MATERIAL PROVIDED: Begin
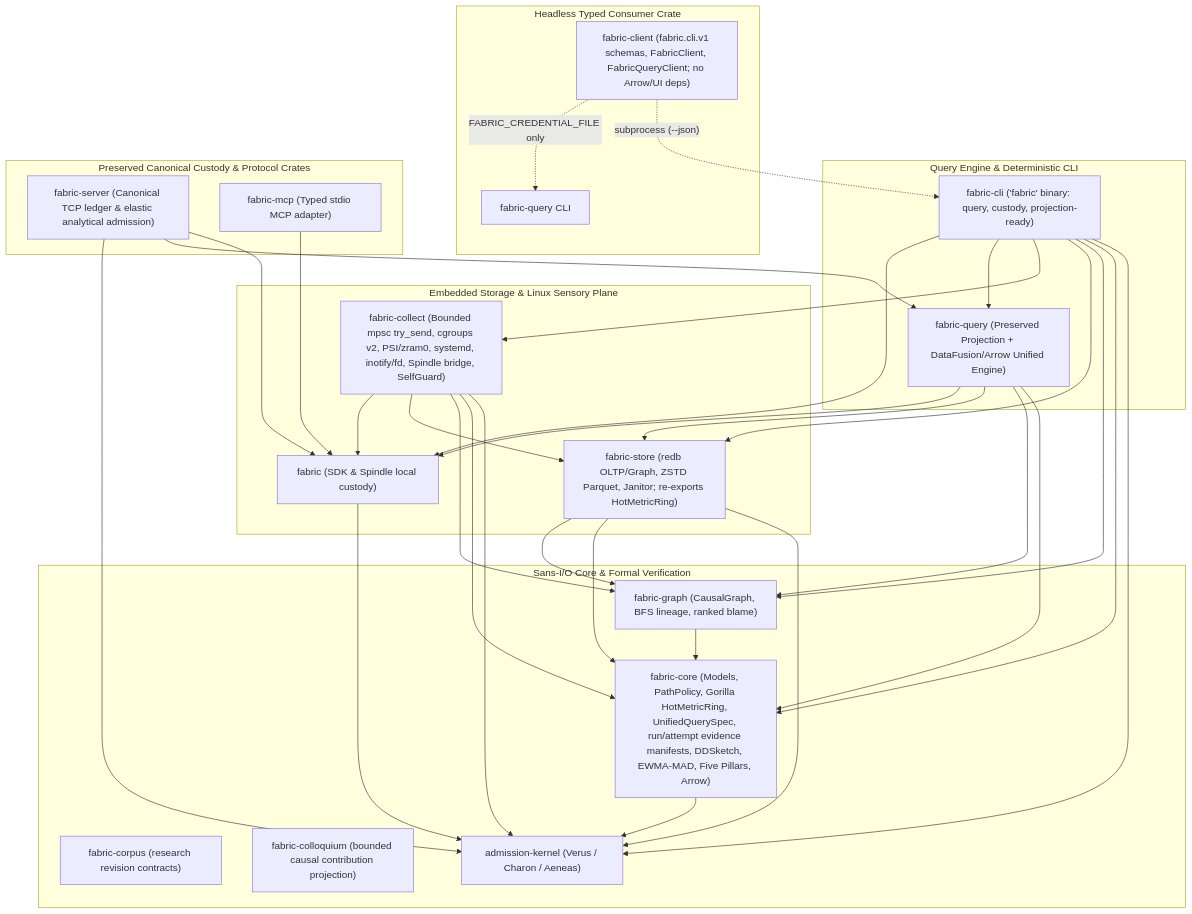
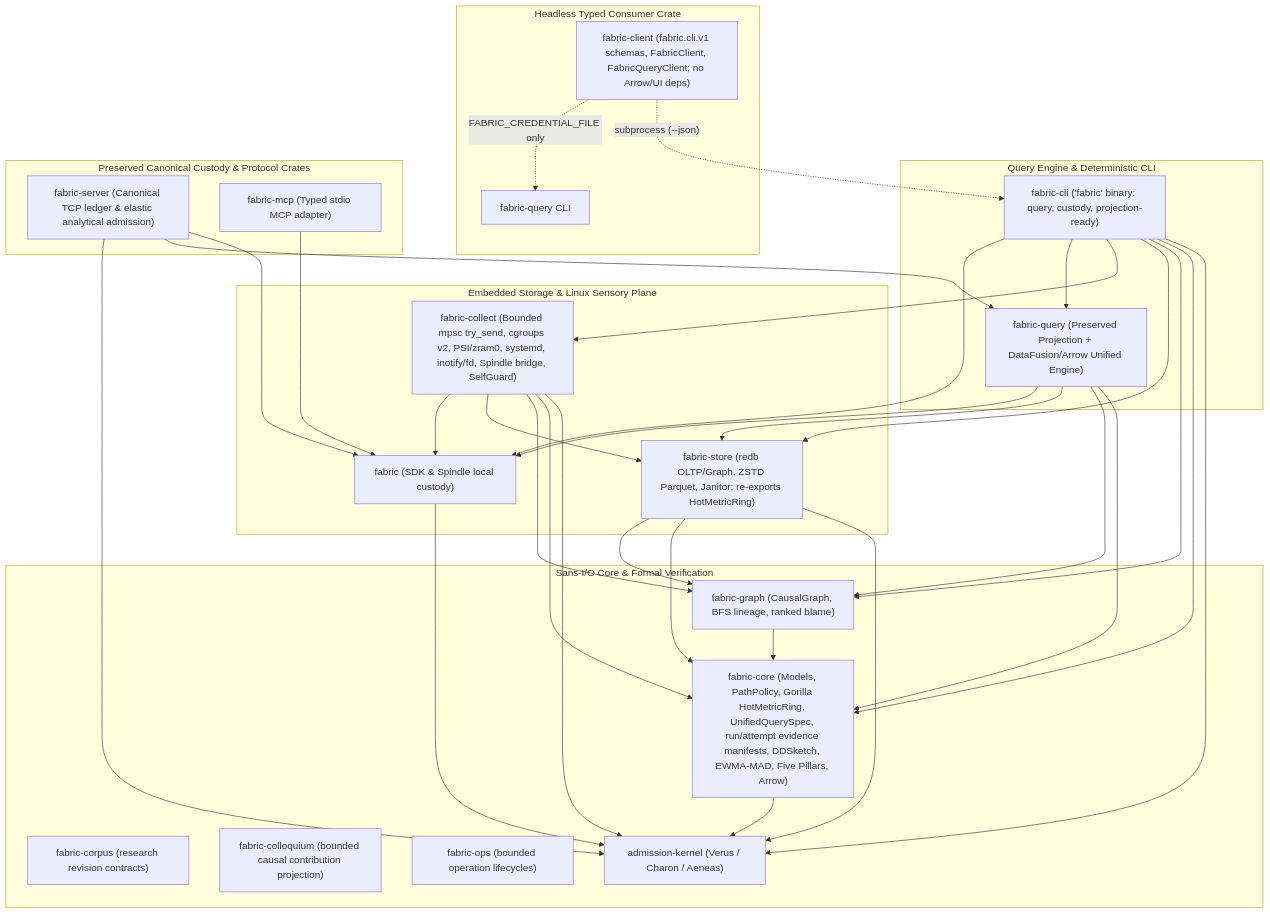
Before and after one commit to kmosoti/FabricO11y: the first of 12 diagrams in docs/architecture.md, drawn with Mermaid. The commit also changed other lines of this file and 7 other files, not shown here.

Commit message:
Define bounded runtime-neutral operation lifecycles

````diff
--- a/docs/architecture.md
+++ b/docs/architecture.md
@@ -9,58 +9,59 @@
 ```mermaid
 flowchart TD
     subgraph SansIO["Sans-I/O Core & Formal Verification"]
         CP["fabric-corpus (research revision contracts)"]
         CC["fabric-colloquium (bounded causal contribution projection)"]
+        OPS["fabric-ops (bounded operation lifecycles)"]
         AK["admission-kernel (Verus / Charon / Aeneas)"]
         FC["fabric-core (Models, PathPolicy, Gorilla HotMetricRing, UnifiedQuerySpec, run/attempt evidence manifests, DDSketch, EWMA-MAD, Five Pillars, Arrow)"]
         FG["fabric-graph (CausalGraph, BFS lineage, ranked blame)"]
         FC --> AK
         FG --> FC
     end
 
     subgraph StorageAndCollection["Embedded Storage & Linux Sensory Plane"]
         FS["fabric-store (redb OLTP/Graph, ZSTD Parquet, Janitor; re-exports HotMetricRing)"]
         COL["fabric-collect (Bounded mpsc try_send, cgroups v2, PSI/zram0, systemd, inotify/fd, Spindle bridge, SelfGuard)"]
         FS --> AK
         FS --> FC
         FS --> FG
         COL --> AK
         COL --> FC
         COL --> FG
         COL --> FS
         COL --> FAB
     end
 
     subgraph QueryAndCLI["Query Engine & Deterministic CLI"]
         FQ["fabric-query (Preserved Projection + DataFusion/Arrow Unified Engine)"]
         CLI["fabric-cli ('fabric' binary: query, custody, projection-ready)"]
         FQ --> FC
         FQ --> FG
         FQ --> FS
         FQ --> FAB
         CLI --> AK
         CLI --> FC
         CLI --> FG
         CLI --> FS
         CLI --> COL
         CLI --> FQ
         CLI --> FAB
     end
 
     subgraph HeadlessClient["Headless Typed Consumer Crate"]
         FCL["fabric-client (fabric.cli.v1 schemas, FabricClient, FabricQueryClient; no Arrow/UI deps)"]
         FCL -. "subprocess (--json)" .-> CLI
         FCL -. "FABRIC_CREDENTIAL_FILE only" .-> FQBIN["fabric-query CLI"]
     end
 
     subgraph PreservedCustody["Preserved Canonical Custody & Protocol Crates"]
         FAB["fabric (SDK & Spindle local custody)"]
         SRV["fabric-server (Canonical TCP ledger & elastic analytical admission)"]
         MCP["fabric-mcp (Typed stdio MCP adapter)"]
         FAB --> AK
         SRV --> FAB
         SRV --> FQ
         SRV --> AK
         MCP --> FAB
     end
 ```
````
MATERIAL PROVIDED: End
### YOUR GOAL
Wherever the string "Canonical" appears in the records, copy the whole line.

### WRITTEN RESPONSE
     subgraph PreservedCustody["Preserved Canonical Custody & Protocol Crates"]
         SRV["fabric-server (Canonical TCP ledger & elastic analytical admission)"]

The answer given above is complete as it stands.